Transmediale: the opening
I’m in Berlin at the digital arts festival Transmediale for the first time, and of course I’m excited about the topic: CAPTURE ALL. An entire digital arts festival about the datafication of the world, which invited artists to “outsmart and outplay the logic of CAPTURE ALL and that organise more intimate modes of post-digital life, work and play.” Chapters 4 and 5 in my book Seeing Ourselves Through Technology (published open access by Palgrave, or buy in print or download for free from online bookstores) are all about the automated collection and curation of personal data and the quantified self, so of course I had to come and see the art and hear the discussions here.
Thursday night was the opening ceremony and I sat in a huge packed auditorium with hundreds of others.
Artistic director of the festival, Kristoffer Gansing, gave a talk about the conference theme, Capture All, which given all the marxist and other critical analyses of the datafied world recently sounded very familiar, and very dystopic. A couple of my tweets:
I did enjoy the way that the opening wove together brief performances with more theoretical talks. Erica Scourti elegantly performed a piece of autocorrect poetry, letting her iPhone suggest words for her and reading them, faster and faster. I only captured a second of video of this, but maybe it’s enough to get the idea.
I had a bit of a Facebook discussion with Ben Grosser (who made the Facebook Demetricator, an excellent intervention into the capture all logics of current social media, but who sadly isn’t here) about how Scourti’s performance worked. Obviously the autocorrect learns from the user – my autocorrect now regularly suggests words like “fakultetsstyremøte” and “ELMCIP”, which I am guessing most of you don’t get. So assuming Scourti used her own iPhone, the autocorrect poem would be customized to her. One of the phrases that popped up was something like “for more info about my work, see my website”, which is certainly the sort of text an artist is more likely to have typed in than many other users. Ben suggested she might have primed her iPhone by pasting in certain words again and again to make a certain theme more likely to appear. I did notice that “love” seemed to pop up a lot, but perhaps she simply tends to write “love, Erica” at the end of emails or something. The final sentence was certainly scripted (she must have pasted it in?) and sometimes, particularly towards the end, she didn’t read exactly what the autocorrect wrote.
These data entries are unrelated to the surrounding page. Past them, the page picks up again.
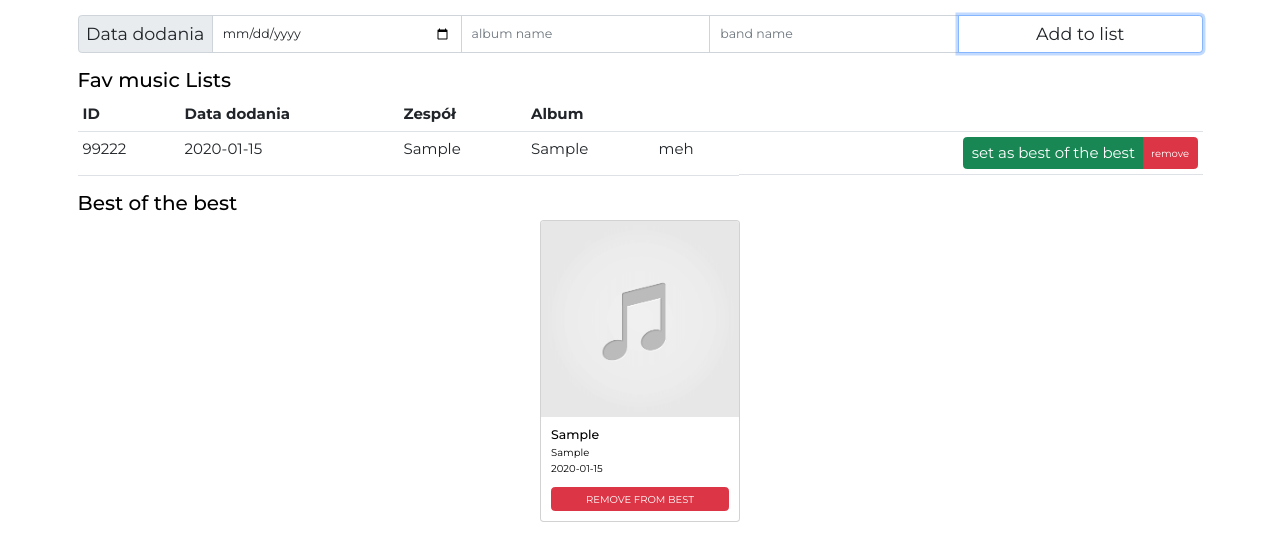
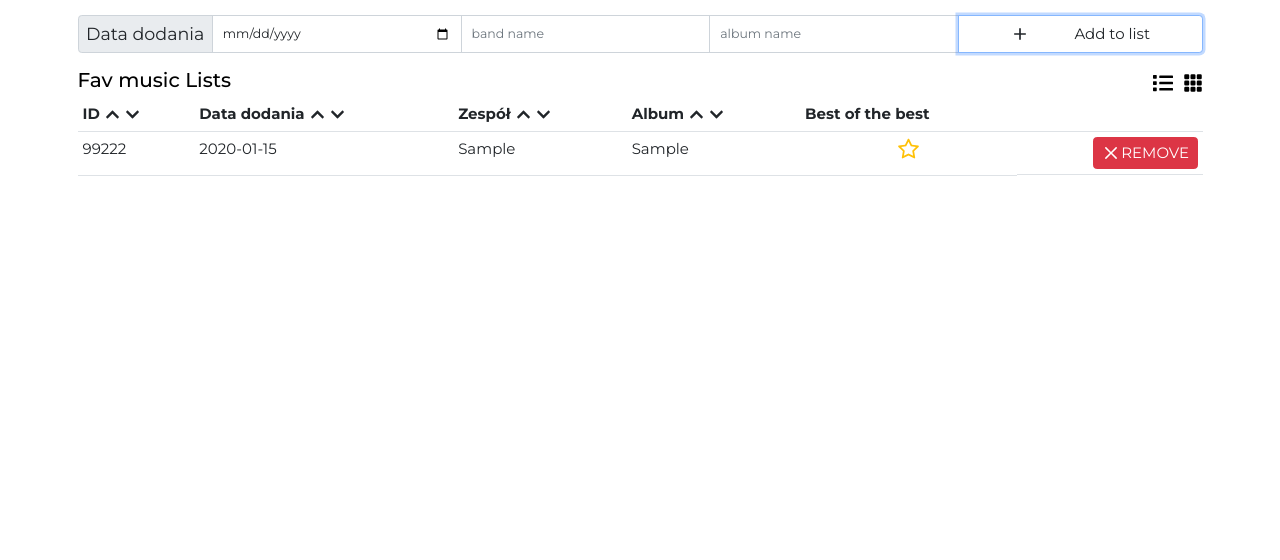
Before and after one commit to michalskimateusz/albumsApp, a React (Create React App) app: page / in a window 1280 px wide. Both pictures are taken after typing "2020-01-15", "Sample", "Sample" into the empty fields and a click on the button "Add to list". Shown: the top 560 px of the page. Built offline with nearby package versions, Linux system fonts and the light colour scheme.

Commit message:
adding sort arrows, best of the best star and layout change buttons

```diff
--- a/package.json
+++ b/package.json
@@ -14,6 +14,7 @@
     "bootstrap": "^5.2.3",
     "react": "^18.2.0",
     "react-dom": "^18.2.0",
+    "react-icons": "^4.7.1",
     "react-redux": "^8.0.1",
     "react-scripts": "5.0.1",
     "typescript": "^4.6.0",
--- a/src/App.tsx
+++ b/src/App.tsx
@@ -3,24 +3,37 @@ import React from "react";
 import FormComponent from "./components/FormComponent/FormComponent";
 import TableComponent from "./components/TableComponent/TableComponent";
 import GridComponent from "./components/GridComponent/GridComponent";
-import { useAppSelector } from "./app/hooks";
-import { selectAlbum } from "./features/albumsSlice/albumsSlice";
+import { useAppDispatch, useAppSelector } from "./app/hooks";
+import { selectAlbum, toggleView } from "./features/albumsSlice/albumsSlice";
+import { FaList } from "react-icons/fa";
+import { BsFillGrid3X3GapFill } from "react-icons/bs";
 
 function App() {
-  const { albums } = useAppSelector(selectAlbum);
+  const { albums, layout } = useAppSelector(selectAlbum);
+  const dispatch = useAppDispatch();
   return (
     <div className="container">
       <div className=" input-group mt-4 mb-4">
         <FormComponent className="input-group" />
       </div>
-      <div className=" mt-4 mb-4">
-        <h2>Fav music Lists</h2>
-        <TableComponent data={albums} />
-      </div>
-
-      <div className=" mt-4 mb-4">
-        <h2>Best of the best</h2>
-        <GridComponent data={albums} />
+      <div className="mt-4 mb-4">
+        <div className="d-flex justify-content-between align-items-center">
+          <h2>Fav music Lists</h2>
+          <div className="d-flex justify-content-center align-items-center gap-3 fs-2">
+            <FaList
+              role="button"
+              onClick={() => dispatch(toggleView("list"))}
+            />
+            <BsFillGrid3X3GapFill
+              role="button"
+              onClick={() => dispatch(toggleView("grid"))}
+            />
+          </div>
+        </div>
+        <div>
+          {layout === "list" && <TableComponent data={albums} />}
+          {layout === "grid" && <GridComponent data={albums} />}
+        </div>
       </div>
     </div>
   );
--- a/src/components/AlbumCardComponent/AlbumCardComponent.tsx
+++ b/src/components/AlbumCardComponent/AlbumCardComponent.tsx
@@ -1,20 +1,46 @@
 import albumArt from "../../assets/albumArt.png";
 import React, { FC } from "react";
 import ButtonComponent from "../ButtonComponent/ButtonComponent";
-import { IAlbum } from "../../features/albumsSlice/albumsSlice";
+import {
+  IAlbum,
+  removeAlbum,
+  toggleBestStatus,
+} from "../../features/albumsSlice/albumsSlice";
+import StarComponent from "../StarComponent/StarComponent";
+import { useAppDispatch } from "../../app/hooks";
 
-const AlbumCardComponent: FC<IAlbum> = ({ bandName, albumName, date, id }) => {
+const AlbumCardComponent: FC<IAlbum> = ({
+  bandName,
+  albumName,
+  date,
+  id,
+  isBest,
+}) => {
+  const dispatch = useAppDispatch();
   return (
     <div className="card" style={{ width: "20rem" }} id={id}>
       <img src={albumArt} alt="albumArt" className="card-img-top" />
       <div className="card-body d-flex flex-column">
-        <h5 className="card-title">{bandName}</h5>
-        <p className="card-subtitle">{albumName}</p>
-        <p className="card-text">{date}</p>
+        <div className="d-flex justify-content-between">
+          <div>
+            <h5 className="card-title">{bandName}</h5>
+            <p className="card-subtitle">{albumName}</p>
+            <p className="card-text">{date}</p>
+          </div>
+          <div>
+            <StarComponent
+              onClick={() => dispatch(toggleBestStatus(id))}
+              isBest={isBest}
+            />
+          </div>
+        </div>
+
         <ButtonComponent
-          title="REMOVE FROM BEST"
+          action="remove"
+          title="REMOVE"
           className="btn btn-danger"
           type="button"
+          onClick={() => dispatch(removeAlbum(id))}
         />
       </div>
     </div>
--- a/src/components/ButtonComponent/ButtonComponent.tsx
+++ b/src/components/ButtonComponent/ButtonComponent.tsx
@@ -1,10 +1,13 @@
 import { FC } from "react";
+import { RxCross2 } from "react-icons/rx";
+import { RiAddLine } from "react-icons/ri";
 
 interface IButtonComponent {
   title: string;
   className: string;
   type: "button" | "submit" | "reset" | undefined;
   onClick?: () => any;
+  action: "add" | "remove";
 }
 
 const ButtonComponent: FC<IButtonComponent> = ({
@@ -12,10 +15,17 @@ const ButtonComponent: FC<IButtonComponent> = ({
   type,
   className,
   onClick,
+  action,
 }) => {
   return (
     <button className={className} type={type} onClick={onClick}>
-      {title}
+      <div className="d-flex justify-content-evenly align-items-center fs-4">
+        <span className="fs-2">
+          {action === "remove" && <RxCross2 />}
+          {action === "add" && <RiAddLine />}
+        </span>
+        <span>{title}</span>
+      </div>
     </button>
   );
 };
--- a/src/components/FormComponent/FormComponent.tsx
+++ b/src/components/FormComponent/FormComponent.tsx
@@ -44,18 +44,20 @@ const FormComponent: FC<IFormComponent> = ({ className }) => {
         className="form-control form-control-lg"
       />
       <InputComponent
+        inputRef={bandNameInputRef}
+        type="text"
+        className="form-control form-control-lg"
+        placeholder="band name"
+      />
+      <InputComponent
         inputRef={albumNameInputRef}
         type="text"
         className="form-control form-control-lg"
         placeholder="album name"
       />
-      <InputComponent
-        inputRef={bandNameInputRef}
-        type="text"
-        className="form-control form-control-lg"
-        placeholder="band name"
-      />
+
       <ButtonComponent
+        action="add"
         title="Add to list"
         className="btn btn-primary form-control form-control-lg fs-3"
         type="submit"
--- a/src/components/GridComponent/GridComponent.tsx
+++ b/src/components/GridComponent/GridComponent.tsx
@@ -8,7 +8,7 @@ interface IGridComponent {
 
 const GridComponent: FC<IGridComponent> = ({ data }) => {
   return (
-    <div className="d-flex gap-4 justify-content-center flex-wrap">
+    <div className="d-flex gap-4 justify-content-start flex-wrap">
       {data.map((album) => (
         <AlbumCardComponent
           key={album.id}
@@ -16,6 +16,7 @@ const GridComponent: FC<IGridComponent> = ({ data }) => {
           date={album.date}
           bandName={album.bandName}
           albumName={album.albumName}
+          isBest={album.isBest}
         />
       ))}
     </div>
--- /dev/null
+++ b/src/components/SortComponent/SortComponent.tsx
@@ -0,0 +1,22 @@
+import { FaChevronUp, FaChevronDown } from "react-icons/fa";
+import { FC } from "react";
+
+interface ISortComponent {
+  onClickUp: () => void;
+  onClickDown: () => void;
+}
+
+const SortComponent: FC<ISortComponent> = ({ onClickDown, onClickUp }) => {
+  return (
+    <div className="d-flex gap-2 mx-2">
+      <span onClick={onClickUp} role="button">
+        <FaChevronUp />
+      </span>
+      <span onClick={onClickDown} role="button">
+        <FaChevronDown />
+      </span>
+    </div>
+  );
+};
+
+export default SortComponent;
--- /dev/null
+++ b/src/components/StarComponent/StarComponent.tsx
@@ -0,0 +1,22 @@
+import { AiFillStar, AiOutlineStar } from "react-icons/ai";
+
+import { FC } from "react";
+
+interface IStarComponent {
+  onClick: () => void;
+  isBest?: boolean;
+}
+
+const StarComponent: FC<IStarComponent> = ({ onClick, isBest }) => {
+  return (
+    <div
+      className="d-flex justify-content-center align-items-center text-warning fs-1 text"
+      onClick={onClick}
+      role="button"
+    >
+      {isBest ? <AiFillStar /> : <AiOutlineStar />}
+    </div>
+  );
+};
+
+export default StarComponent;
--- a/src/components/TableComponent/TableComponent.tsx
+++ b/src/components/TableComponent/TableComponent.tsx
@@ -4,8 +4,11 @@ import {
   toggleBestStatus,
   IAlbum,
   removeAlbum,
+  sort,
 } from "../../features/albumsSlice/albumsSlice";
 import { useAppDispatch } from "../../app/hooks";
+import SortComponent from "../SortComponent/SortComponent";
+import StarComponent from "../StarComponent/StarComponent";
 
 interface ITableComponent {
   data: IAlbum[];
@@ -18,11 +21,51 @@ const TableComponent: FC<ITableComponent> = ({ data }) => {
     <table className="table table-hover fs-4">
       <thead>
         <tr>
-          <th scope="col">ID</th>
-          <th scope="col">Data dodania</th>
-          <th scope="col">Zespół</th>
-          <th scope="col">Album</th>
-          <th scope="col" />
+          <th scope="col">
+            <div className="d-flex align-items-center">
+              ID
+              <SortComponent
+                onClickUp={() => dispatch(sort({ dir: "asc", key: "id" }))}
+                onClickDown={() => dispatch(sort({ dir: "desc", key: "id" }))}
+              />
+            </div>
+          </th>
+          <th scope="col">
+            <div className="d-flex  align-items-center">
+              Data dodania
+              <SortComponent
+                onClickUp={() => dispatch(sort({ dir: "asc", key: "date" }))}
+                onClickDown={() => dispatch(sort({ dir: "desc", key: "date" }))}
+              />
+            </div>
+          </th>
+          <th scope="col">
+            <div className="d-flex  align-items-center">
+              Zespół
+              <SortComponent
+                onClickUp={() =>
+                  dispatch(sort({ dir: "asc", key: "bandName" }))
+                }
+                onClickDown={() =>
+                  dispatch(sort({ dir: "desc", key: "bandName" }))
+                }
+              />
+            </div>
+          </th>
+          <th scope="col">
+            <div className="d-flex  align-items-center">
+              Album
+              <SortComponent
+                onClickUp={() =>
+                  dispatch(sort({ dir: "asc", key: "albumName" }))
+                }
+                onClickDown={() =>
+                  dispatch(sort({ dir: "desc", key: "albumName" }))
+                }
+              />
+            </div>
+          </th>
+          <th scope="col">Best of the best</th>
           <th scope="col" />
         </tr>
       </thead>
@@ -33,22 +76,20 @@ const TableComponent: FC<ITableComponent> = ({ data }) => {
             <td>{album.date}</td>
             <td>{album.bandName}</td>
             <td>{album.albumName}</td>
-            <td>{album.isBest ? "fav" : "meh"}</td>
-            <td className="d-flex flex-row-reverse">
-              <div className="btn-group">
-                <ButtonComponent
-                  title="set as best of the best"
-                  className="btn btn-success fs-4"
-                  type="button"
-                  onClick={() => dispatch(toggleBestStatus(album.id))}
-                />
-                <ButtonComponent
-                  title="remove"
-                  className="btn btn-danger"
-                  type="button"
-                  onClick={() => dispatch(removeAlbum(album.id))}
-                />
-              </div>
+            <td>
+              <StarComponent
+                onClick={() => dispatch(toggleBestStatus(album.id))}
+                isBest={album.isBest}
+              />
+            </td>
+            <td className="d-flex justify-content-end align-items-center">
+              <ButtonComponent
+                action="remove"
+                title="REMOVE"
+                className="btn btn-danger"
+                type="button"
+                onClick={() => dispatch(removeAlbum(album.id))}
+              />
             </td>
           </tr>
         ))}
--- a/src/features/albumsSlice/albumsSlice.ts
+++ b/src/features/albumsSlice/albumsSlice.ts
@@ -16,10 +16,12 @@ export interface IAlbum {
 
 export interface IAlbums {
   albums: IAlbum[];
+  layout: "list" | "grid";
 }
 
 const initialState: IAlbums = {
   albums: [],
+  layout: "list",
 };
 
 export const albumsSlice = createSlice({
@@ -85,10 +87,18 @@ export const albumsSlice = createSlice({
           return;
       }
     },
+    toggleView(state, { payload }) {
+      if (payload === "list") {
+        state.layout = "list";
+      }
+      if (payload === "grid") {
+        state.layout = "grid";
+      }
+    },
   },
 });
 
-export const { addAlbum, removeAlbum, toggleBestStatus, sort } =
+export const { addAlbum, removeAlbum, toggleBestStatus, sort, toggleView } =
   albumsSlice.actions;
 
 export const selectAlbum = (state: RootState) => state.albums;
```
Also changed, not shown: 2 other files (tests, documents, lock files or other folders).
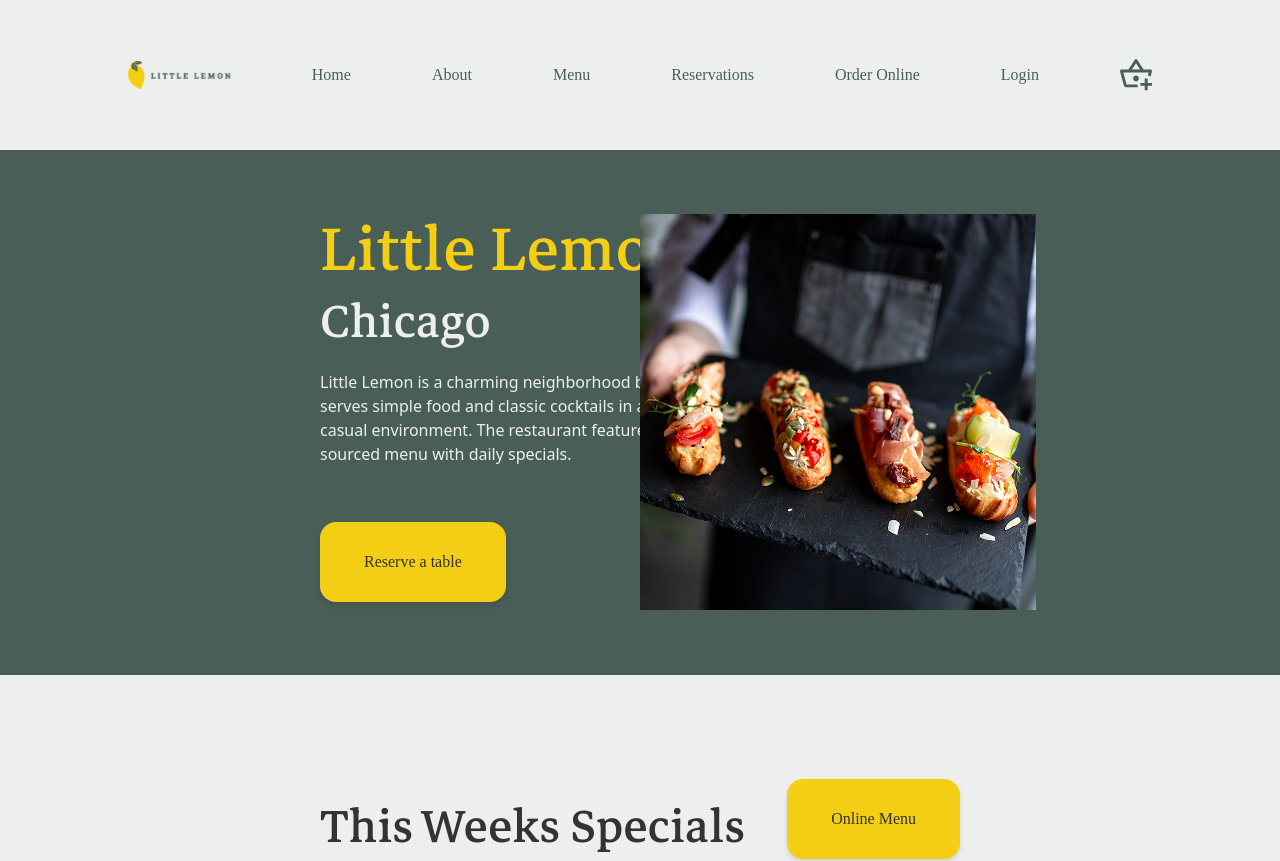
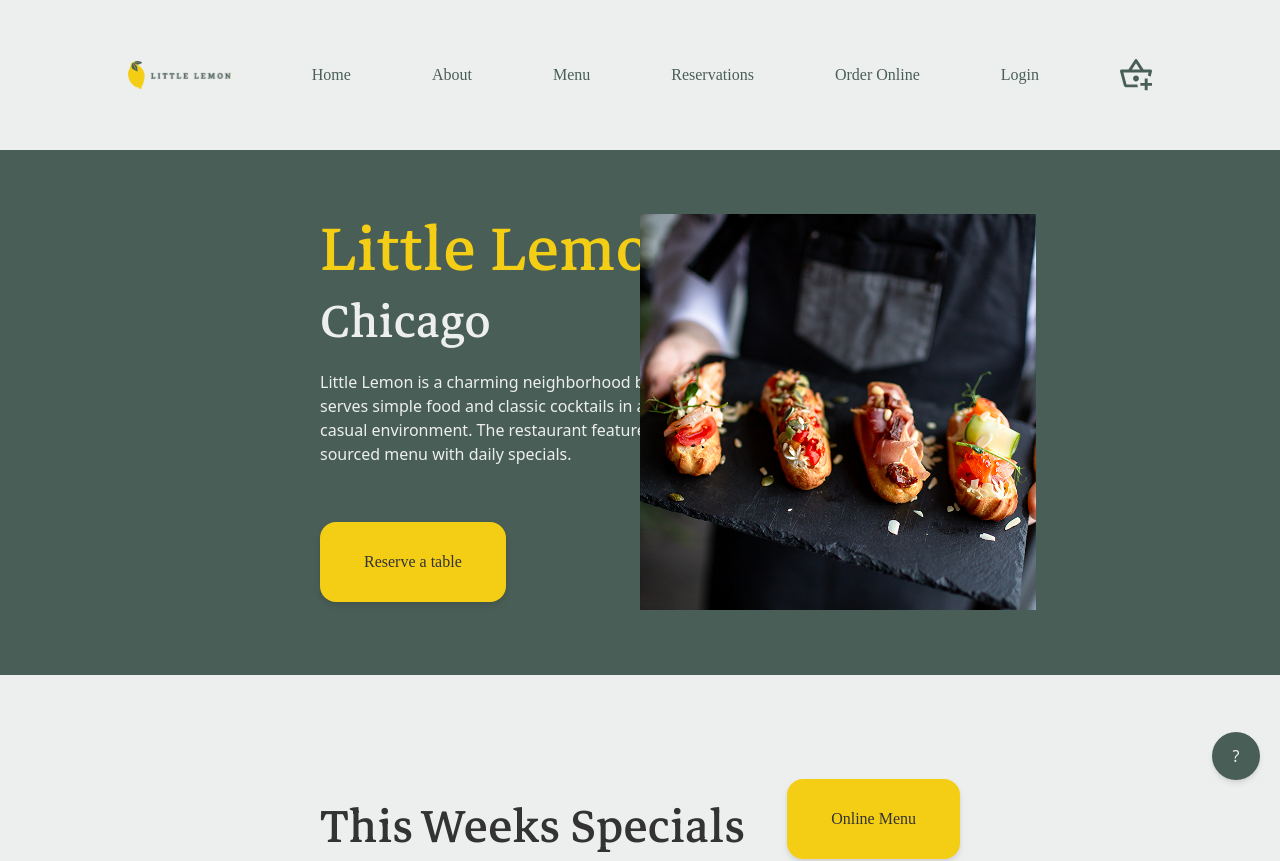
Before and after one commit to EctoGlitch/LittleLemonR, a React (Create React App) app: page / in a window 1280 px wide. Shown: the top 861 px of the page. Built offline with nearby package versions, Linux system fonts and the light colour scheme.

Commit message:
added help button

```diff
--- a/src/App.js
+++ b/src/App.js
@@ -9,6 +9,7 @@
 import Alert from './Alert Comps/Alert'
 import { useReducer } from 'react'
 import { fetchAPI } from './Core Comps/BookingApi'
+import HelpButton from './Core Comps/HelpButton';
 
 export const initializeTimes = () => {
   return fetchAPI(new Date())
@@ -39,6 +40,7 @@
         <Footer/>
       </main>
       <Alert message={alertMessage} type={alertType} />
+      <HelpButton />
     </>
   )
 }
--- /dev/null
+++ b/src/Core Comps/HelpButton.js
@@ -0,0 +1,11 @@
+import React from 'react';
+
+const HelpButton = () => {
+  return (
+    <button className="fixed bottom-5 right-5 bg-dark_green text-white border-none rounded-full w-12 h-12 font-[24px] cursor-pointer shadow-md z-1000">
+      ?
+    </button>
+  );
+};
+
+export default HelpButton;
```
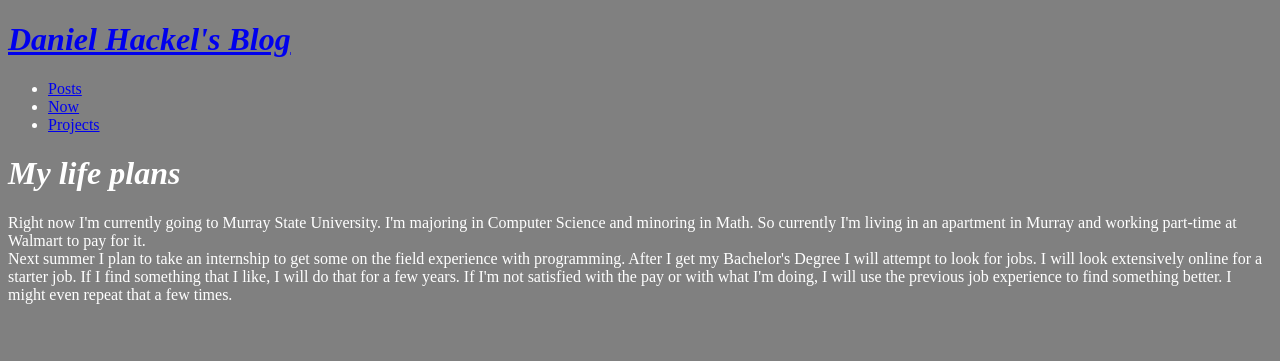
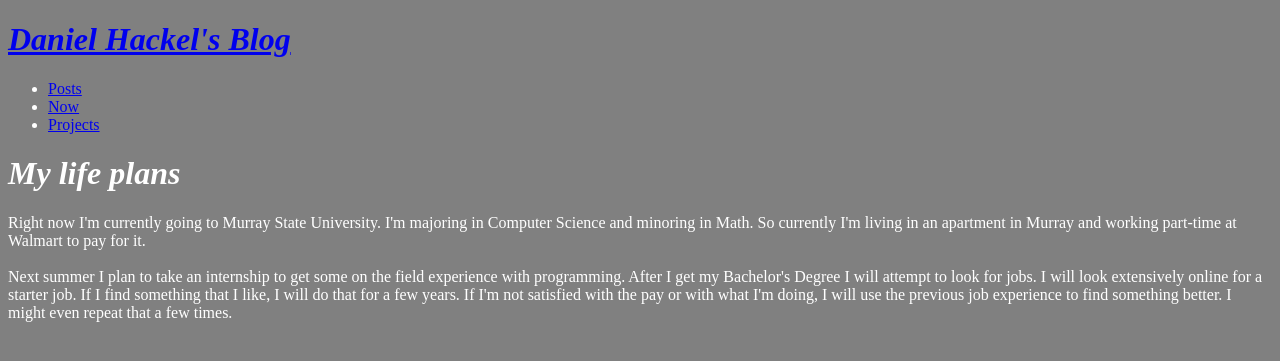
Before and after one commit to dhackel353/First-Repository, a Jekyll site: the page built from now.html, in a window 1280 px wide. Shown: the top 361 px of the page. Built offline with Jekyll 4.4.1, drawn with Linux system fonts in a browser that asks for light colours.

Commit message:
Update now.html

```diff
--- a/now.html
+++ b/now.html
@@ -2,10 +2,6 @@
 title: Now
 layout: main
 ---
-
-<head>
-	<title>Now - My Blog</title>
-</head>
 
 <h1>My life plans</h1>
 
@@ -14,7 +10,7 @@
 	I'm majoring in Computer Science and minoring in Math.
 	So currently I'm living in an apartment in Murray and working part-time at
 	Walmart to pay for it.
-	<br>
+	<br><br>
 	Next summer I plan to take an internship to get some on the field experience with programming.
 
 	After I get my Bachelor's Degree I will attempt to look for jobs. I will look extensively online for a starter job.
```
It was a fascinating performance.
Erica Scourti also has a rather fascinating video work in the conference exhibition, Body Scan, a sort of distracted narrative told by a computer using Google that I might have to write more about later.
The star of the night was Peter Sunde, recently out of prison after he was sentenced for the Pirate Bay. He did not present an optimistic view of our world. I met him in Bergen before his time in prison and remember him as forceful and still very much willing to fight. Last night he said he had given up.
His talk was riveting, full of tweetable one-liners (and I tweeted several) but with no hope. A sample:
We’re on our way to a broadcast democracy where we have little say anymore.
Fighting the system from within is like trying to fight capitalism by trying to capture all the money.
We don’t need robots, we are robots.
We tried, but it’s over. Capitalism won. We’re happy with our espresso machines.
He finished by saying that like in Wargames, the only way to win the game is to not play. I loved Wargames, but if ‘re going to talk about Wargames, let’s do it properly. The movie is about a kid who unwittingly starts playing a game with a computer he dials up on his modem, but realizes that the game is not a game but very real: he and the computer are starting a nuclear war. Finally the kid convinces the computer to play tic-tac-toe against itself and after hundreds of runs through the game the computer Ai realizes that the only possible outcome is a tie. Thus it is convinced that nuclear war, likewise, is a game where “the only winning move is not to play.”
But we can’t not play technology today, at least not as a society. Individuals can extract themselves, refuse to be on Facebook, resign from the Wikipedia in disgust at the ways in which editors team up and use entries as weapons, but ultimately if we refuse to participate in technology and social media we can’t participate in contemporary public debate, democracy, employment, commerce etc. An absolute digital detox is all but impossible today. We need to build alternatives. Bruce Sterling describes us as not living in digital captalism, as Transmediale’s artistic director said in his introductory talk and as many recent marxist analyses have argued, but in digital feudalism, where we live in spaces owned by our feudal lords (Google, Facebook, Amazon, etc) and are both completely dependent on them and actually feel fealty to them. I think Sterling is right in that these technologies have become part of the air we breathe.
I hope to see far more interventions in the datafied world we live in at the rest of Transmediale. Too much of the program so far has been one-sided criticism of datafication and social media that is so simplistic that it makes things worse. Chanting a list of all the things we track is cool. But once that’s done, is it really helpful to basically just do that again and again?
You can’t not play this game. We need to hack the game, to find other ways of playing the game, to make our own game. Maybe you need to make the computer play against itself.